The Minister of Natural Resources and Environmental Conservation has been quoted as saying during the quarterly meeting of the Ministry that an indirect effect of the logging ban has been a rise in illegal harvesting since over 80% of the population depend on the forest for their livelihood. The Minister said that as long as there is a logging ban there will be so-called ‘illegal logging’ (by rural communities to support their lives) and he said the legal export of logs can support the state income. This remark by the Minister is interpreted by analysts that Myanmar will continue harvesting to meet domestic requirements and to support exports but that the volumes will be strictly controlled. Logging ban has impacted domestic availability of sawn wood.

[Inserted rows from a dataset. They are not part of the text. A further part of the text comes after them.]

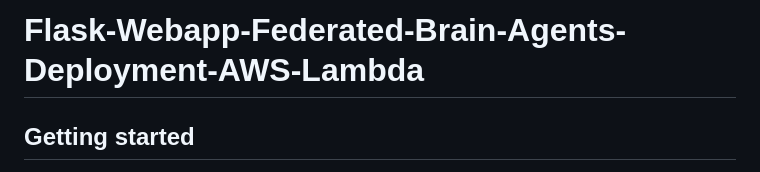
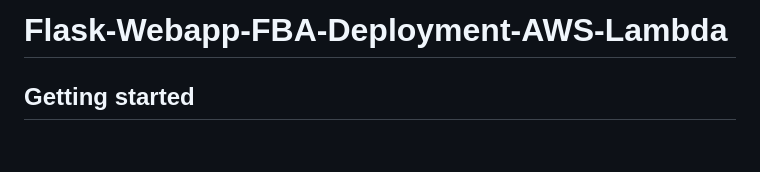
Before and after one commit to brylianrst/Flask-Webapp-Federated-Brain-Agents, a Markdown page: README.md, the part around the change. Rendered like a GitHub page; blank space fills up the shorter version.

```diff
--- a/README.md
+++ b/README.md
@@ -1,4 +1,4 @@
-# Flask-Webapp-Federated-Brain-Agents-Deployment-AWS-Lambda
+# Flask-Webapp-FBA-Deployment-AWS-Lambda
 
 ## Getting started
 
```
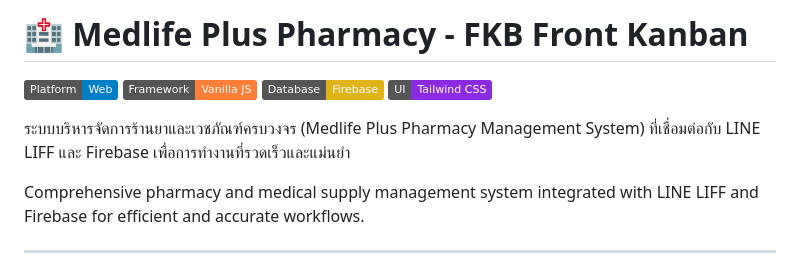
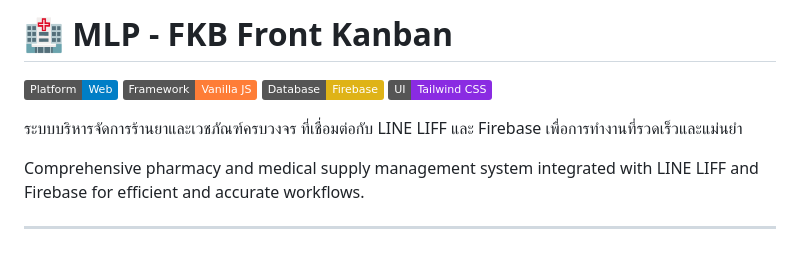
Before and after one commit to mlpditto/mlpditto.github.io, a Markdown page: README.md, the part around the change. Drawn GitHub-style; badges without logos.

```diff
--- a/README.md
+++ b/README.md
@@ -1,11 +1,11 @@
-# 🏥 Medlife Plus Pharmacy - FKB Front Kanban
+# 🏥 MLP - FKB Front Kanban
 
 [![Platform](https://img.shields.io/badge/Platform-Web-blue.svg)](https://fkb-front-kanban.web.app)
 [![Framework](https://img.shields.io/badge/Framework-Vanilla_JS-orange.svg)](https://javascript.info)
 [![Database](https://img.shields.io/badge/Database-Firebase-yellow.svg)](https://firebase.google.com)
 [![UI](https://img.shields.io/badge/UI-Tailwind_CSS-blueviolet.svg)](https://tailwindcss.com)
 
-ระบบบริหารจัดการร้านยาและเวชภัณฑ์ครบวงจร (Medlife Plus Pharmacy Management System) ที่เชื่อมต่อกับ LINE LIFF และ Firebase เพื่อการทำงานที่รวดเร็วและแม่นยำ
+ระบบบริหารจัดการร้านยาและเวชภัณฑ์ครบวงจร ที่เชื่อมต่อกับ LINE LIFF และ Firebase เพื่อการทำงานที่รวดเร็วและแม่นยำ
 
 Comprehensive pharmacy and medical supply management system integrated with LINE LIFF and Firebase for efficient and accurate workflows.
 
```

The Myanma Timber Enterprise (MTE) harvesting plan for 2019-20 provides for the production of about 5,000 tons of teak and 28,5000 tons of other hardwoods. Some 3,000 tons of teak will come from the Shah State with most of the balance from the Sagaing Region, Chin State and Magwe Division. In addition, teak will be harvested from mature plantations (30 years and above). It is understood that the mature teak plantations are considered ‘natural forest’ as the quality of the timber is considered equal to that from the natural forest. Myanmar is believed to have exported about 80,000 tons of timber to as many as forty countries in the year 2018-19 with teak accounting for around 35% of the total.